Failure shows we’re not ruled by fear
In his book, Failing Forward, John Maxwell says “Everything in life brings risk. It’s true that you risk failure if you try something bold because you might miss it. But you also risk failure if you stand still and don’t try anything new.”
Sure we can keep doing the things we know how to do and avoid risk of failing at something new. But choosing to stay comfortable likely means we fail at achieving our potential and miss the opportunity to grow and stretch into our dreams. When we chose to avoid the risk of failure we are letting fear make our decisions and ignoring all the real choices that exist. Yes, it can be scary out there and fear is lurking around many corners telling us the risk is too great and that failure will be too painful. But who do you want to be? Someone who avoided failure because they never took a chance? Or someone who went after a dream, despite the risk of failure and fear of the unknown? If you are failing, it means you are trying, you are doing more than just surviving the day, you are looking fear in the face and telling it “no”!
Failure is one of the best teachers

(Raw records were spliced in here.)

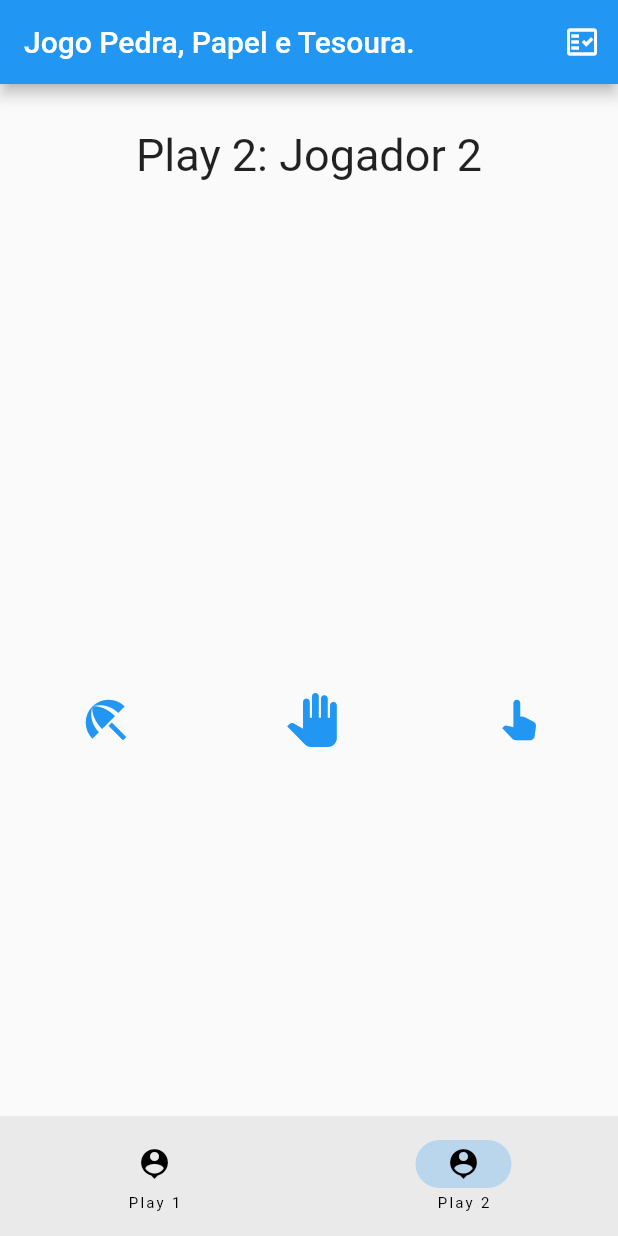
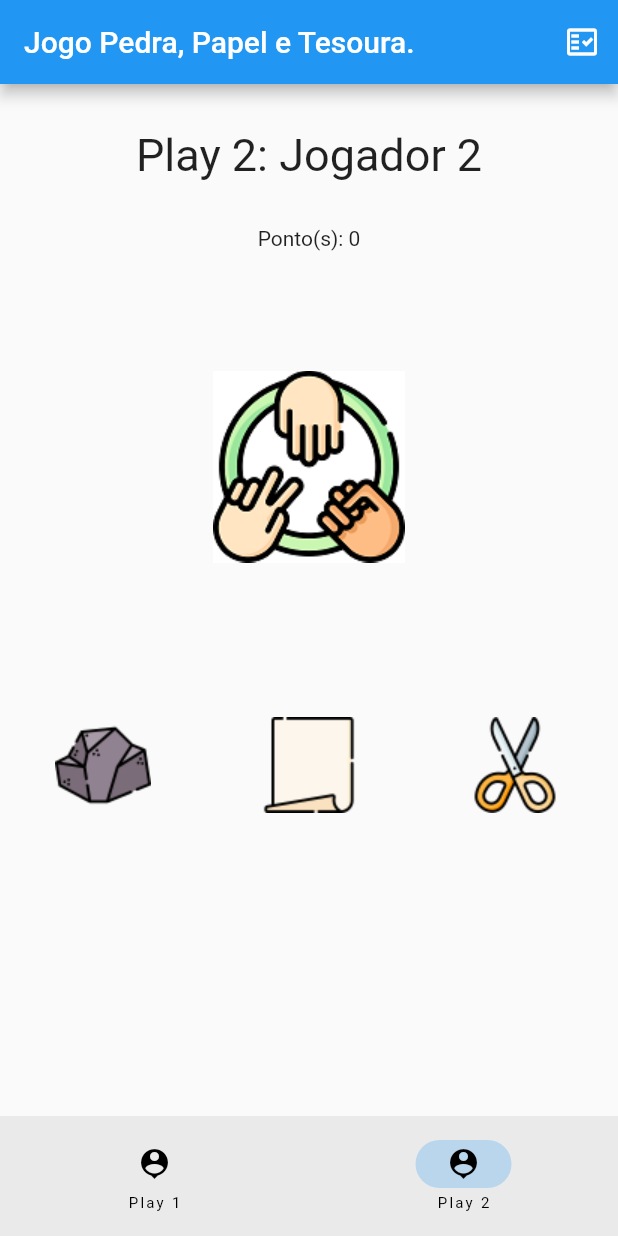
Before and after one commit to stefano2007/JogoPedraPapelTesouraFlutter, a Flutter app: the screen it shows after launch, swiped to page 2, on a phone screen of 412 x 824 dp. Run offline on Flutter 3.47's test engine with Material 2 defaults, Android fonts, the phone set to English and light mode, and no system bars.

```diff
--- /dev/null
+++ b/lib/config.dart
@@ -0,0 +1,5 @@
+const imagemPedra = 'images/pedra.png';
+const imagemPapel = 'images/papel.png';
+const imagemTesoura = 'images/tesoura.png';
+
+const imagemLogoJogo = 'images/logo-jogo.png';
--- a/lib/views/JogoPage.dart
+++ b/lib/views/JogoPage.dart
@@ -1,3 +1,4 @@
+import 'package:contador/config.dart';
 import 'package:contador/models/Jogado.dart';
 import 'package:flutter/material.dart';
 import 'package:provider/provider.dart';
@@ -42,16 +43,16 @@ class _JogoPageState extends State<JogoPage> {
     );
   }
 
-  IconData? ResouverIcone(OpcoesGame? opcao) {
+  Image? ResouverIcone(OpcoesGame? opcao) {
     debugPrint('opcao ${opcao}');
 
     if (opcao == null) return null;
 
-    if (opcao == OpcoesGame.Pedra) return Icons.beach_access;
+    if (opcao == OpcoesGame.Pedra) return Image.asset(imagemPedra);
 
-    if (opcao == OpcoesGame.Papel) return Icons.pan_tool;
+    if (opcao == OpcoesGame.Papel) return Image.asset(imagemPapel);
 
-    if (opcao == OpcoesGame.Tesoura) return Icons.pan_tool_alt;
+    if (opcao == OpcoesGame.Tesoura) return Image.asset(imagemTesoura);
   }
 
   @override
@@ -61,7 +62,9 @@ class _JogoPageState extends State<JogoPage> {
         title: const Text('Jogo Pedra, Papel e Tesoura.'),
         actions: [
           IconButton(
-            onPressed: () => { },
+            onPressed: () => {
+
+            },
             icon: const Icon(Icons.fact_check_outlined),
           ),
         ],
@@ -71,8 +74,8 @@ class _JogoPageState extends State<JogoPage> {
         onPageChanged: updatePage,
         children: [
           Consumer<JogoController>(
-            builder: (context, controller, _) {
-              final jogador1 = controller.jogado1;
+            builder: (context, jogoController, _) {
+              final jogador1 = jogoController.jogado1;
 
               if (jogador1 == null) {
                 return const Center(
@@ -89,14 +92,11 @@ class _JogoPageState extends State<JogoPage> {
                       style: TextStyle(fontSize: 30),
                     ),
                   ),
+                  Text("Ponto(s): ${jogador1.score}"),
                   Padding(
                     padding: EdgeInsets.symmetric(vertical: 80),
                     child: Column(children: [
-                      Icon(
-                        ResouverIcone(jogador1.opcao),
-                        color: Colors.black,
-                        size: 120.0,
-                      ),
+                      ResouverIcone(jogador1.opcao) ?? Image.asset(imagemLogoJogo),
                       Text("${jogador1.opcao ?? ''}",
                         style: TextStyle(fontSize: 20.0),
                       )
@@ -105,42 +105,31 @@ class _JogoPageState extends State<JogoPage> {
                   Row(
                     mainAxisAlignment: MainAxisAlignment.spaceAround,
                     children: <Widget>[
-                      IconButton(
-                        icon: const Icon(
-                          Icons.beach_access,
-                          color: Colors.blue,
-                          size: 36.0,
-                          semanticLabel:
-                              'Text to announce in accessibility modes',
-                        ),
-                        onPressed: () => {
+                      GestureDetector(
+                        child: Image.asset(imagemPedra),
+                        onTap: () => {
                           setState(() {
                             jogador1.setJogada(OpcoesGame.Pedra);
                           }),
+                          changePage(1),
                         },
                       ),
-                      IconButton(
-                        icon: const Icon(
-                          Icons.pan_tool,
-                          color: Colors.blue,
-                          size: 36.0,
-                        ),
-                        onPressed: () => {
+                      GestureDetector(
+                        child: Image.asset(imagemPapel),
+                        onTap: () => {
                           setState(() {
                             jogador1.setJogada(OpcoesGame.Papel);
                           }),
+                          changePage(1),
                         },
                       ),
-                      IconButton(
-                        icon: const Icon(
-                          Icons.pan_tool_alt,
-                          color: Colors.blue,
-                          size: 36.0,
-                        ),
-                        onPressed: () => {
+                      GestureDetector(
+                        child: Image.asset(imagemTesoura),
+                        onTap: () => {
                           setState(() {
                             jogador1.setJogada(OpcoesGame.Tesoura);
                           }),
+                          changePage(1),
                         },
                       ),
                     ],
@@ -150,8 +139,8 @@ class _JogoPageState extends State<JogoPage> {
             },
           ),
           Consumer<JogoController>(
-            builder: (context, controller, _) {
-              final jogador2 = controller.jogado2;
+            builder: (context, jogoController, _) {
+              final jogador2 = jogoController.jogado2;
 
               if (jogador2 == null) {
                 return const Center(
@@ -168,14 +157,11 @@ class _JogoPageState extends State<JogoPage> {
                       style: TextStyle(fontSize: 30),
                     ),
                   ),
+                  Text("Ponto(s): ${jogador2.score}"),
                   Padding(
                       padding: EdgeInsets.symmetric(vertical: 80),
                       child: Column(children: [
-                        Icon(
-                          ResouverIcone(jogador2.opcao),
-                          color: Colors.black,
-                          size: 120.0,
-                        ),
+                        ResouverIcone(jogador2.opcao) ?? Image.asset(imagemLogoJogo),
                         Text("${jogador2.opcao ?? ''}",
                           style: TextStyle(fontSize: 20.0),
                         )
@@ -184,45 +170,34 @@ class _JogoPageState extends State<JogoPage> {
                   Row(
                     mainAxisAlignment: MainAxisAlignment.spaceAround,
                     children: <Widget>[
-                      IconButton(
-                        icon: const Icon(
-                          Icons.beach_access,
-                          color: Colors.blue,
-                          size: 36.0,
-                          semanticLabel:
-                          'Text to announce in accessibility modes',
-                        ),
-                        onPressed: () => {
+                      GestureDetector(
+                        child: Image.asset(imagemPedra),
+                        onTap: () => {
                           setState(() {
                             jogador2.setJogada(OpcoesGame.Pedra);
                           }),
-                        controller.VerificarGanhador(),
+                          jogoController.VerificarGanhador(context),
+                          changePage(0),
                         },
                       ),
-                      IconButton(
-                        icon: const Icon(
-                          Icons.pan_tool,
-                          color: Colors.blue,
-                          size: 36.0,
-                        ),
-                        onPressed: () => {
+                      GestureDetector(
+                        child: Image.asset(imagemPapel),
+                        onTap: () => {
                           setState(() {
                             jogador2.setJogada(OpcoesGame.Papel);
                           }),
-                          controller.VerificarGanhador(),
+                          jogoController.VerificarGanhador(context),
+                          changePage(0),
                         },
                       ),
-                      IconButton(
-                        icon: const Icon(
-                          Icons.pan_tool_alt,
-                          color: Colors.blue,
-                          size: 36.0,
-                        ),
-                        onPressed: () => {
+                      GestureDetector(
+                        child: Image.asset(imagemTesoura),
+                        onTap: () => {
                           setState(() {
                             jogador2.setJogada(OpcoesGame.Tesoura);
                           }),
-                          controller.VerificarGanhador(),
+                          jogoController.VerificarGanhador(context),
+                          changePage(0),
                         },
                       ),
                     ],
```
Also changed, not shown: lib/controllers/JogoController.dart (+25 -2 lines), pubspec.yaml (+5 -3 lines), images/logo-jogo.png (added), images/papel.png (added), images/pedra.png (added), images/tesoura.png (added).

Failure is part of the success process. Did you just start walking one day as a baby or did you take small step and then fall – over and over? The point is, you didn’t stay down, you weren’t labeled a failure and the grownups around you didn’t give up. Failure then was part of the lesson and today it’s still meant to teach us what works and what doesn’t so that we can continue fine-tuning ourselves and our objectives for success. If our first try always worked out we’d miss the improved version that comes from trying and failing. We’d miss the byproducts of failure that are often better than the original idea or effort. Failure, if you’ll let it, teaches you be resilient, to get back up and try again with the new knowledge and wisdom you’ve gained. What has failure taught you?
Failure encourages confidence
Wouldn’t it be great if we could feel confident first, before we actually had to act? Unfortunately it rarely works that way. It’s much more likely that we’ll need to act, risk failure, and learn that we’ll survive before we build up confidence. Confidence acts in spite of the fear of failure, it knows that failure is meant to teach us and to be appreciated, not feared. Confidence is inspired by what we’ll learn by trying, not just the result of our effort. Where in your life will you demonstrate confidence despite not knowing whether or not you’ll get the result you’re seeking? Where can you embrace the experience and learnings as much as you hope to embrace the result of your effort? Reminding yourself that you will survive failure, and that you can choose to learn and grow from it, increases your confidence and opens doors to your full potential!